[CLIC1_HUMAN] Can insert into membranes and form chloride ion channels. Channel activity depends on the pH. Membrane insertion seems to be redox-regulated and may occur only under oxydizing conditions. Involved in regulation of the cell cycle.      
Publication Abstract from PubMed
Most proteins adopt a well defined three-dimensional structure; however, it is increasingly recognized that some proteins can exist with at least two stable conformations. Recently, a class of intracellular chloride ion channel proteins (CLICs) has been shown to exist in both soluble and integral membrane forms. The structure of the soluble form of CLIC1 is typical of a soluble glutathione S-transferase superfamily protein but contains a glutaredoxin-like active site. In this study we show that on oxidation CLIC1 undergoes a reversible transition from a monomeric to a non-covalent dimeric state due to the formation of an intramolecular disulfide bond (Cys-24-Cys-59). We have determined the crystal structure of this oxidized state and show that a major structural transition has occurred, exposing a large hydrophobic surface, which forms the dimer interface. The oxidized CLIC1 dimer maintains its ability to form chloride ion channels in artificial bilayers and vesicles, whereas a reducing environment prevents the formation of ion channels by CLIC1. Mutational studies show that both Cys-24 and Cys-59 are required for channel activity.
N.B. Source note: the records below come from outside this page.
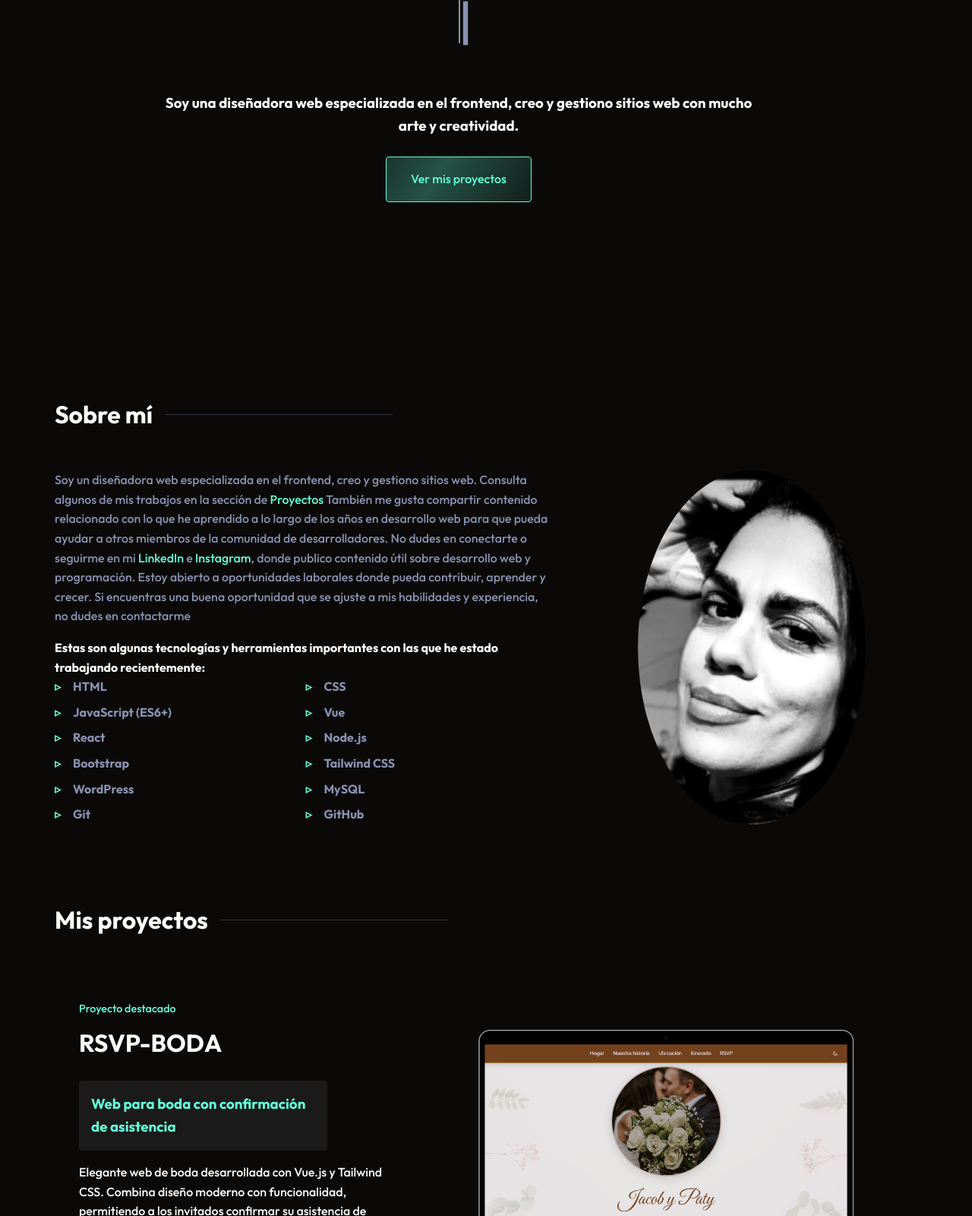
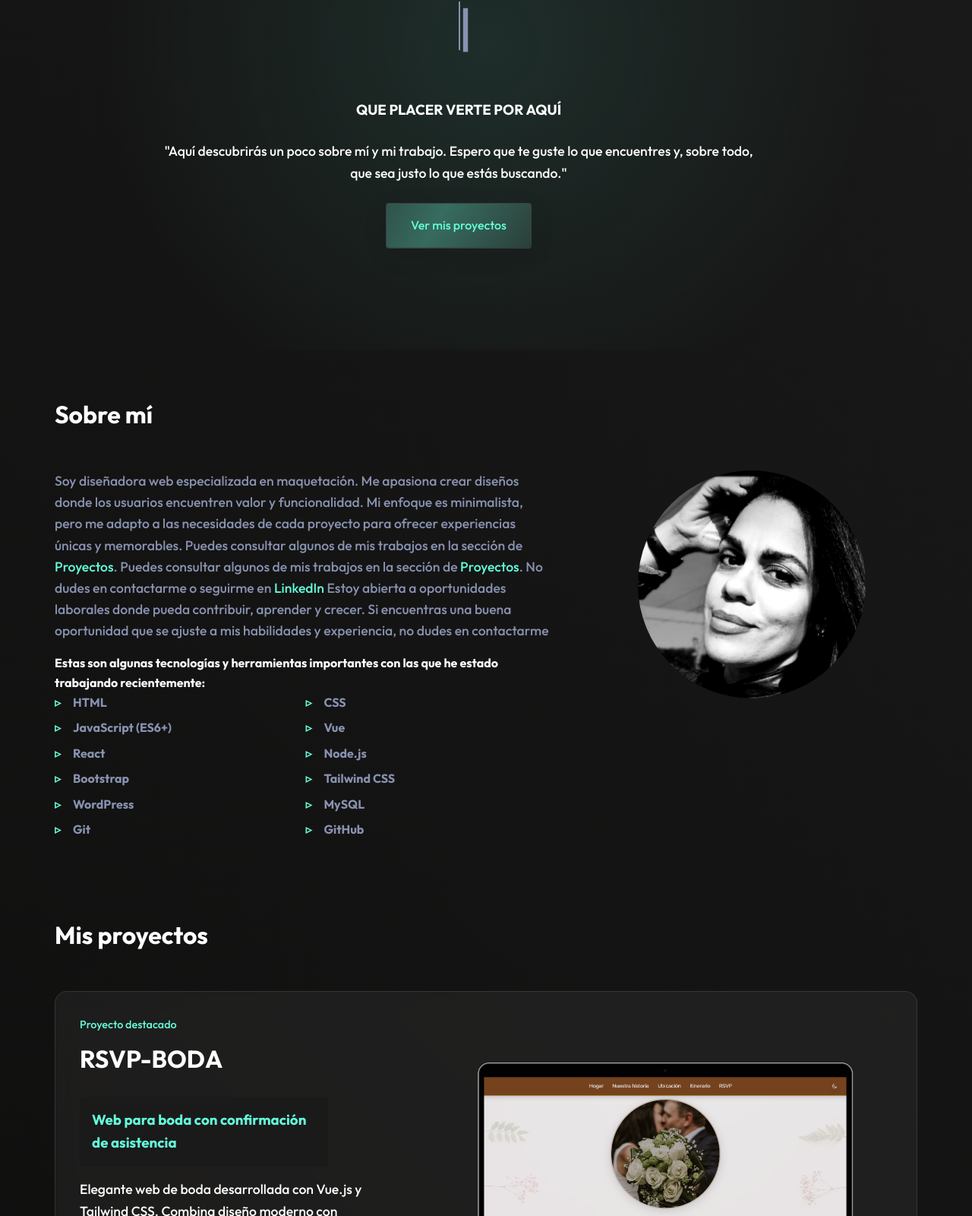
Before and after one commit to Patriciaddc80/MY-PORTFOLIO, a website: page index.html in a window 1280 px wide. Shown: the part 340-1940 px from the top of the page at 76% size. Drawn offline with Linux system fonts and the light colour scheme.

Commit message:
Actualización del diseño: Añadidos efectos modernos, gradientes y animaciones mejoradas

```diff
--- a/css/styles.css
+++ b/css/styles.css
@@ -25,7 +25,9 @@ body {
     line-height: 1.6;
     overflow-x: hidden;
 }
-
+p{
+    font-size: 1.1rem;
+}
 @keyframes float {
     to {
         transform: translateY(-10px) rotate(5deg);
@@ -128,12 +130,14 @@ nav {
 .nav-links {
     display: flex;
     gap: 2rem;
+
 }
 
 .nav-links a {
     color: var(--text-color);
     position: relative;
     transition: color 0.3s ease;
+   font-size: 1rem;
 }
 
 .nav-links a::after {
--- a/index.html
+++ b/index.html
@@ -14,6 +14,130 @@
     <link rel="icon" type="image/webp" href="./images/emoji-patri3.WebP">
     <link rel="stylesheet" href="css/styles.css">
     <link href="https://fonts.googleapis.com/css2?family=Outfit:wght@500;600;700&display=swap" rel="stylesheet">
+    <style>
+        :root {
+            --gradient-1: linear-gradient(45deg, #0a0908, #1a1a1a);
+            --gradient-2: linear-gradient(45deg, #64ffda, #00ffd5);
+            --glass-bg: rgba(255, 255, 255, 0.05);
+            --glass-border: rgba(255, 255, 255, 0.1);
+        }
+
+        body {
+            background: var(--gradient-1);
+            position: relative;
+        }
+
+        body::before {
+            content: '';
+            position: fixed;
+            top: 0;
+            left: 0;
+            width: 100%;
+            height: 100%;
+            background: radial-gradient(circle at 50% 50%, rgba(100, 255, 218, 0.1), transparent 70%);
+            pointer-events: none;
+            z-index: -1;
+        }
+
+        .wave-emoji {
+            display: inline-block;
+            animation: wave 2s infinite;
+            transform-origin: 70% 70%;
+            filter: invert(54%) sepia(98%) saturate(749%) hue-rotate(120deg) brightness(102%) contrast(101%);
+            opacity: 0.7;
+        }
+
+        .cta-button {
+            background: var(--glass-bg);
+            backdrop-filter: blur(10px);
+            border: 1px solid var(--glass-border);
+            box-shadow: 0 8px 32px rgba(0, 0, 0, 0.1);
+            transition: all 0.3s ease;
+        }
+
+        .cta-button:hover {
+            transform: translateY(-2px);
+            box-shadow: 0 12px 40px rgba(100, 255, 218, 0.2);
+            border-color: var(--accent-color);
+        }
+
+        .featured-project {
+            background: var(--glass-bg);
+            backdrop-filter: blur(10px);
+            border: 1px solid var(--glass-border);
+            border-radius: 16px;
+            overflow: hidden;
+            transition: all 0.3s ease;
+        }
+
+        .featured-project:hover {
+            transform: translateY(-5px);
+            box-shadow: 0 20px 40px rgba(0, 0, 0, 0.2);
+            border-color: var(--accent-color);
+        }
+
+        .featured-image img {
+            transition: all 0.5s ease;
+        }
+
+        .featured-project:hover .featured-image img {
+            transform: scale(1.05);
+        }
+
+        .nav-links a {
+            position: relative;
+            overflow: hidden;
+        }
+
+        .nav-links a::before {
+            content: '';
+            position: absolute;
+            bottom: 0;
+            left: 0;
+            width: 100%;
+            height: 2px;
+            background: var(--gradient-2);
+            transform: translateX(-100%);
+            transition: transform 0.3s ease;
+        }
+
+        .nav-links a:hover::before {
+            transform: translateX(0);
+        }
+
+        @keyframes wave {
+            0% { transform: rotate(0deg); }
+            10% { transform: rotate(14deg); }
+            20% { transform: rotate(-8deg); }
+            30% { transform: rotate(14deg); }
+            40% { transform: rotate(-4deg); }
+            50% { transform: rotate(10deg); }
+            60% { transform: rotate(0deg); }
+            100% { transform: rotate(0deg); }
+        }
+
+        .section-title {
+            position: relative;
+            display: inline-block;
+        }
+
+        .section-title::after {
+            content: '';
+            position: absolute;
+            bottom: -10px;
+            left: 0;
+            width: 100%;
+            height: 2px;
+            background: var(--gradient-2);
+            transform: scaleX(0);
+            transform-origin: left;
+            transition: transform 0.3s ease;
+        }
+
+        .section-title:hover::after {
+            transform: scaleX(1);
+        }
+    </style>
 </head>
 
 <body>
@@ -30,10 +154,12 @@
                     <a href="#contact" class="nav-link">CONTACTO</a>
                     <a href="#resume" class="nav-link">CURRÍCULUM</a>
                     <div class="nav-socials">
-                        <a href="https://www.linkedin.com/in/patriciadiaz/" target="_blank" rel="noopener noreferrer" title="LinkedIn">
+                        <a href="https://www.linkedin.com/in/patriciadiaz/" target="_blank" rel="noopener noreferrer"
+                            title="LinkedIn">
                             <img src="images/logo-linkedin.png" alt="LinkedIn" width="28" height="28">
                         </a>
-                        <a href="https://github.com/Patriciaddc80" target="_blank" rel="noopener noreferrer" title="GitHub">
+                        <a href="https://github.com/Patriciaddc80" target="_blank" rel="noopener noreferrer"
+                            title="GitHub">
                             <img src="images/github.png" alt="GitHub" width="28" height="28">
                         </a>
                     </div>
@@ -51,11 +177,11 @@
         <section id="hero">
             <div class="container style=position:relative">
                 <div class="hero-content">
-                    <h1>HOLA, SOY PATRICIA DÍAZ</h1>
+                    <h1>HOLA, SOY PATRICIA DÍAZ<span class="wave-emoji">👋</span></h1>
                     <h2 class="hero-subtitle"><span id="typing-text"></span><span class="cursor">|</span></h2> <br>
-                    <h3> Soy una diseñadora web especializada en el frontend, creo y gestiono sitios web con mucho arte
-                        y creatividad.
-                    </h3> <br>
+                    <h3> QUE PLACER VERTE POR AQUÍ </h3> <br>
+                    <P>"Aquí descubrirás un poco sobre mí y mi trabajo. Espero que te guste lo que encuentres y, sobre
+                        todo, que sea justo lo que estás buscando."</P> <br>
                     <a href="#projects" class="cta-button">Ver mis proyectos</a>
                 </div>
             </div>
@@ -70,15 +196,16 @@
             <h2 class="section-title">Sobre mí</h2>
             <div class="about-content">
                 <div class="about-text">
-                    <p>Soy un diseñadora web especializada en el frontend, creo y gestiono sitios web.
-                        Consulta algunos de mis trabajos en la sección de <a href="#projects">Proyectos</a>
+                    <p>Soy diseñadora web especializada en maquetación. Me apasiona crear diseños donde los usuarios
+                        encuentren valor y funcionalidad. Mi enfoque es minimalista, pero me adapto a las necesidades de
+                        cada proyecto para ofrecer experiencias únicas y memorables.
 
-                        También me gusta compartir contenido relacionado con lo que he aprendido a lo largo de los años
-                        en desarrollo web para que pueda ayudar a otros miembros de la comunidad de desarrolladores. No
-                        dudes en conectarte o seguirme en mi <a href="https://www.linkedin.com/in/patriciadiaz/" target="_blank" rel="noopener noreferrer">LinkedIn</a> e <a href="https://www.instagram.com/patriciadiaz" target="_blank" rel="noopener noreferrer">Instagram</a>, donde publico contenido útil sobre
-                        desarrollo web y programación.
+                        Puedes consultar algunos de mis trabajos en la sección de <a href="#projects">Proyectos</a>.
+                        Puedes consultar algunos de mis trabajos en la sección de <a href="#projects">Proyectos</a>.
+                        No dudes en contactarme o seguirme en <a href="https://www.linkedin.com/in/patriciadiaz/"
+                            target="_blank" rel="noopener noreferrer">LinkedIn</a>
 
-                        Estoy abierto a oportunidades laborales donde pueda contribuir, aprender y crecer. Si encuentras
+                        Estoy abierta a oportunidades laborales donde pueda contribuir, aprender y crecer. Si encuentras
                         una buena oportunidad que se ajuste a mis habilidades y experiencia, no dudes en contactarme
 
                     <h4>Estas son algunas tecnologías y herramientas importantes con las que he estado trabajando
@@ -98,7 +225,9 @@
                             <li>GitHub
                         </ul>
                 </div>
-                <div class="about-image" style="width: 800px; height: 100%;"><img alt="Tu foto" src="images/me.jpeg" loading="lazy" style="width: 100%; height: 100%; border-radius: 50%; object-fit: cover;"></div>
+                <div class="about-image" style="width: 300px; height: 300px; margin: 0 auto;"><img alt="Tu foto"
+                        src="images/me.jpeg" loading="lazy"
+                        style="width: 100%; height: 100%; border-radius: 50%; object-fit: cover;"></div>
             </div>
         </div>
     </section>
@@ -135,7 +264,8 @@
                     </div>
                     <div class="featured-image">
                         <a href="https://rsvp-wedding-fawn.vercel.app/" target="_blank" rel="noopener noreferrer">
-                            <img alt="Rsvp Wedding" src="images/project-rsvp.png" loading="lazy" width="600" height="450">
+                            <img alt="Rsvp Wedding" src="images/project-rsvp.png" loading="lazy" width="600"
+                                height="450">
                         </a>
                     </div>
                 </div>
@@ -167,8 +297,10 @@
                                     src="images/loom-img.ico"></a></div>
                     </div>
                     <div class="featured-image">
-                        <a href="https://adminsitrador-de-productos.vercel.app/" target="_blank" rel="noopener noreferrer">
-                            <img alt="Administradors de productos" src="images/project-admind.png" loading="lazy" width="600" height="450">
+                        <a href="https://adminsitrador-de-productos.vercel.app/" target="_blank"
+                            rel="noopener noreferrer">
+                            <img alt="Administradors de productos" src="images/project-admind.png" loading="lazy"
+                                width="600" height="450">
                         </a>
                     </div>
                 </div>
@@ -178,11 +310,13 @@
                             <p class="featured-label">Proyecto destacado
                             <h3 class="featured-title">HELMETS NEBULON</h3>
                             <div class="featured-description">
-                                <h3><a href="https://helmets-nebulon.netlify.app/"
-                                        target="_blank">Helmets website</a></h3>
+                                <h3><a href="https://helmets-nebulon.netlify.app/" target="_blank">Helmets website</a>
+                                </h3>
                             </div>
-                            <p>Proyecto de una tienda de cascos para astronautas desarrollado con Html, Css y JavaScript. Permite a los
-                                usuarios ver los productos disponibles y agregarlos al carrito de compras. La interfaz es
+                            <p>Proyecto de una tienda de cascos para astronautas desarrollado con Html, Css y
+                                JavaScript. Permite a los
+                                usuarios ver los productos disponibles y agregarlos al carrito de compras. La interfaz
+                                es
                                 intuitiva y fácil de usar, con un diseño moderno y responsivo.
                             <ul class="featured-tech-list">
                                 <li>Html
@@ -192,10 +326,11 @@
                                 <li>Vue
                             </ul>
                             <div class="project-links">
-                                <a href="https://github.com/Patriciaddc80/HELMETS-NEBULON" target="_blank" rel="noopener noreferrer"
-                                    title="Ver código en GitHub"><img alt="GitHub" src="images/logo-github.png"></a>
-                                <a href="https://github.com/Patriciaddc80/HELMETS-NEBULON"
-                                    target="_blank" rel="noopener noreferrer" title="Ver demo en Loom"><img alt="Demo"
+                                <a href="https://github.com/Patriciaddc80/HELMETS-NEBULON" target="_blank"
+                                    rel="noopener noreferrer" title="Ver código en GitHub"><img alt="GitHub"
+                                        src="images/logo-github.png"></a>
+                                <a href="https://github.com/Patriciaddc80/HELMETS-NEBULON" target="_blank"
+                                    rel="noopener noreferrer" title="Ver demo en Loom"><img alt="Demo"
                                         src="images/loom-img.ico"></a>
                             </div>
                         </div>
@@ -213,7 +348,8 @@
         <div class="container">
             <h2 class="contact-title">¿Qué sigue?
                 <p class="contact-heading">Ponte en contacto</p>
-            <p class="contact-text">Actualmente estoy buscando nuevas oportunidades. Mi bandeja de entrada siempre está
+                <p class="contact-text">Actualmente estoy buscando nuevas oportunidades. Mi bandeja de entrada siempre
+                    está
                     abierta, ya sea como colaborar en un proyecto, crear una interfaz completa o trabajar codo a codo.
                 <h4>¡haré todo lo posible por responderte!</h4>
                 </p><a href="mailto:patriciaddc80@gmail.com" class="cta-button">Envíame un correo</a>
@@ -235,7 +371,8 @@
         <div class="container">
             <div class="footer-content">
                 <div class="footer-socials">
-                    <a href="https://www.linkedin.com/in/patriciadiaz/" target="_blank" rel="noopener noreferrer" title="LinkedIn">
+                    <a href="https://www.linkedin.com/in/patriciadiaz/" target="_blank" rel="noopener noreferrer"
+                        title="LinkedIn">
                         <img src="images/logo-linkedin.png" alt="LinkedIn" width="28" height="28">
                     </a>
                     <a href="https://github.com/Patriciaddc80" target="_blank" rel="noopener noreferrer" title="GitHub">
```
Lines whose indentation alone changed are shown as unchanged.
The intracellular chloride ion channel protein CLIC1 undergoes a redox-controlled structural transition.,Littler DR, Harrop SJ, Fairlie WD, Brown LJ, Pankhurst GJ, Pankhurst S, DeMaere MZ, Campbell TJ, Bauskin AR, Tonini R, Mazzanti M, Breit SN, Curmi PM J Biol Chem. 2004 Mar 5;279(10):9298-305. Epub 2003 Nov 12. PMID:14613939
From MEDLINE®/PubMed®, a database of the U.S. National Library of Medicine.